After a 4-day long tour traveling with musical artist Marshmello through several states, we ended our final show at 3:30 AM in Las Vegas on a Sunday night. Immediately following the show I rushed up to my room to grab my bags and headed straight for the airport. After a 5:00 AM flight, I arrived at LAX where I met my cousin Haroon and childhood friend, Joon. Despite running on no sleep, we made our way to our connecting flight. A short layover and a several hour flight later, we arrived in Cuba.From the moment we exited the airport doors of Jose Marti International, taxi drivers lined the terminal swiftly coaxing the array of people to follow them to their cars. Being able to speak Spanish has proven valuable on many occasions, and helped us find a fair deal for such a late time of the night. The 30-minute drive from the airport to our apartment in the city of Vedado felt like Havana’s version of Tokyo Drift, lead by an aggressive local cab driver in his beat up old school car. Weaving through pedestrians, alleyways, and several animals we made it to our apartment in one piece. Upon arrival the driver insisted the price was higher than he had agreed upon, introducing us to our first taste of the local Cuban hustlers. After relentless persistence from the driver, we settled for a new deal and made it up to our apartment to call it a night. As I went to bed, I couldn’t wait to explore the city of old Havana, Habana Vieja, in the morning.Before I visit a new destination, I always do my research to ensure that I’m well prepared, know what to expect, and plan out locations to shoot. After taking our first cab ride in an old school car, or coche viejo, to Habana Vieja, I quickly learned that Cuba is by far the most unique country I’ve ever visited.

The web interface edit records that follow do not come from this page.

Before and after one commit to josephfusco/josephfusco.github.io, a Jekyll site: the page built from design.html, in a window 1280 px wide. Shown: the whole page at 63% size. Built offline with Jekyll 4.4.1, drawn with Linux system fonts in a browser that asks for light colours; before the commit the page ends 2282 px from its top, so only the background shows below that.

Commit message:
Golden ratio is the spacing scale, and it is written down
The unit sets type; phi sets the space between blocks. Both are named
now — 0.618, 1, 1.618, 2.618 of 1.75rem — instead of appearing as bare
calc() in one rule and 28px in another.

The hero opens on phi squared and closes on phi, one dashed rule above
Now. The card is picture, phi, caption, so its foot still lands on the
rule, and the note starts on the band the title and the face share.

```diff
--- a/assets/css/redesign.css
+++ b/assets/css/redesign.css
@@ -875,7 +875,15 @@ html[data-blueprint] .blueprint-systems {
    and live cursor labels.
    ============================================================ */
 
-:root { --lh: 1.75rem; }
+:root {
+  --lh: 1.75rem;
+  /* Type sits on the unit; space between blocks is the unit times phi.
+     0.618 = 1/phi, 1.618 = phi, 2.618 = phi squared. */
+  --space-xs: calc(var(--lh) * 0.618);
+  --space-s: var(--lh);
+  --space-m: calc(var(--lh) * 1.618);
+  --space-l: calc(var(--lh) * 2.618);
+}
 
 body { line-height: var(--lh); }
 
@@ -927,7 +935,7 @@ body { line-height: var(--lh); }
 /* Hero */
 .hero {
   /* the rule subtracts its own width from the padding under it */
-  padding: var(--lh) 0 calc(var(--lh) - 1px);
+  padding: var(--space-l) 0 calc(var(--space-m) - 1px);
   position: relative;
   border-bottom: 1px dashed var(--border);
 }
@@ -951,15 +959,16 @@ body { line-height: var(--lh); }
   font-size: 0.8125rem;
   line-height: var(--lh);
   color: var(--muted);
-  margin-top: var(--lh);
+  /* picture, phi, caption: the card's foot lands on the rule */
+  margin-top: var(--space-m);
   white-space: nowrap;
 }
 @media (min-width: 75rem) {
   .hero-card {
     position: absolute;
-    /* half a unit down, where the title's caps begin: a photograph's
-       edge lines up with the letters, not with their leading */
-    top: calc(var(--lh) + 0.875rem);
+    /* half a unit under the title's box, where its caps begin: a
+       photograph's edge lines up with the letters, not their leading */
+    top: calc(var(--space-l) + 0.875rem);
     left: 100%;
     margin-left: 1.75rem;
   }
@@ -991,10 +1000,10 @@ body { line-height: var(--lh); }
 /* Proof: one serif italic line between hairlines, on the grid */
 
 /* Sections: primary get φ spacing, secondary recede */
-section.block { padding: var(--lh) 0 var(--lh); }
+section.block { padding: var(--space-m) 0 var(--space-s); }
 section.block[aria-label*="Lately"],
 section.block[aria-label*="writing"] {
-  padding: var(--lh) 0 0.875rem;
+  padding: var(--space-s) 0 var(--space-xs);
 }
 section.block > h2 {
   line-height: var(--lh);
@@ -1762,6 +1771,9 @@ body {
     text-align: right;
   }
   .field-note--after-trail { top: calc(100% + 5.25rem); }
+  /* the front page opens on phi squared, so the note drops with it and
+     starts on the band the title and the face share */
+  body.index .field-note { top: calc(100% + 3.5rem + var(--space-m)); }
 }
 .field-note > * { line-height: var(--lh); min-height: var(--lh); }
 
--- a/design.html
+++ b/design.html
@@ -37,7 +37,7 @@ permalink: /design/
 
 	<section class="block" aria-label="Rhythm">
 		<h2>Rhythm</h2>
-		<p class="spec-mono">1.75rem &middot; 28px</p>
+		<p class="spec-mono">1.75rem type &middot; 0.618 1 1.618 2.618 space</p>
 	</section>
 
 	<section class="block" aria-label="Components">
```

The shock factor of wandering the post-apocalyptic streets of Habana Vieja made it nearly impossible to comprehend what I was seeing. The streets were lined with colorful decaying buildings guarded by locals who spend much of their day on their front porch observing their surroundings. From stray dogs to barefoot kids running through alleyways playing soccer to the cigar-selling hustlers on every street corner, the ambiance of the city was something you have to physically experience to believe.The most exciting aspect of this trip was the addition of my Fujifilm X-Pro2 to my X Series arsenal. After my first day with the camera, I immediately fell in love with the system. My favorite aspect of the X-Pro2 is the aesthetic of the body. The sleek, classic design avoided the intimidation of the locals when I kindly would ask for their portrait or to enter their residence. Whether the body was accompanied by the compact FUJINON XF10-24mmF4 R OIS, XF35mmF1.4 R, or the XF55-200mmF3.5-4.8 R LM OIS, the camera always stunned the locals when they asked to see the images.While I did encounter a couple strict denials from potential subjects, the sketchiest moment of the trip took place when I noticed a very interesting opportunity for a photograph of a mother and her infant son. When I approached what appeared to be their home, I realized it was the gateway to an entire storage lot of bike taxis. Slowly making my way forward, I called for the attention of the mother to softly introduce myself and ask for permission to take a photo. As she shook her head no, a dog that looked like a hyena out of The Lion King on steroids emerged from the darkness and bolted towards me, snarling and foaming from the mouth. I took off, and after a few blocks I made my way back to meet with my friends, avoiding whatever plans the mutant dog had for me.As the day continued, we explored just about every neighborhood we hadn’t seen in the area. Thanks to my cousin’s strong sense of direction, we continuously encountered new people, hole-in-the-wall restaurants, and a wide variety of subjects throughout the day. From the reflective puddles, to the daily life of the Cubanos, to the hissing hustlers of the streets, there were endless moments to photograph. We ended the day off along the seaside Malecón street for sunset. The array of classic cars, ocean views, and fisherman lining the Malecón made it one of my favorite spots in all of Havana. I was able to document the experience in all of its glory with the help of my X-Pro2 and FUJINON XF10-24mmF4 R OIS lens. After a very eventful first day in Havana, I could not wait to experience what the city would have to offer throughout the rest of the week.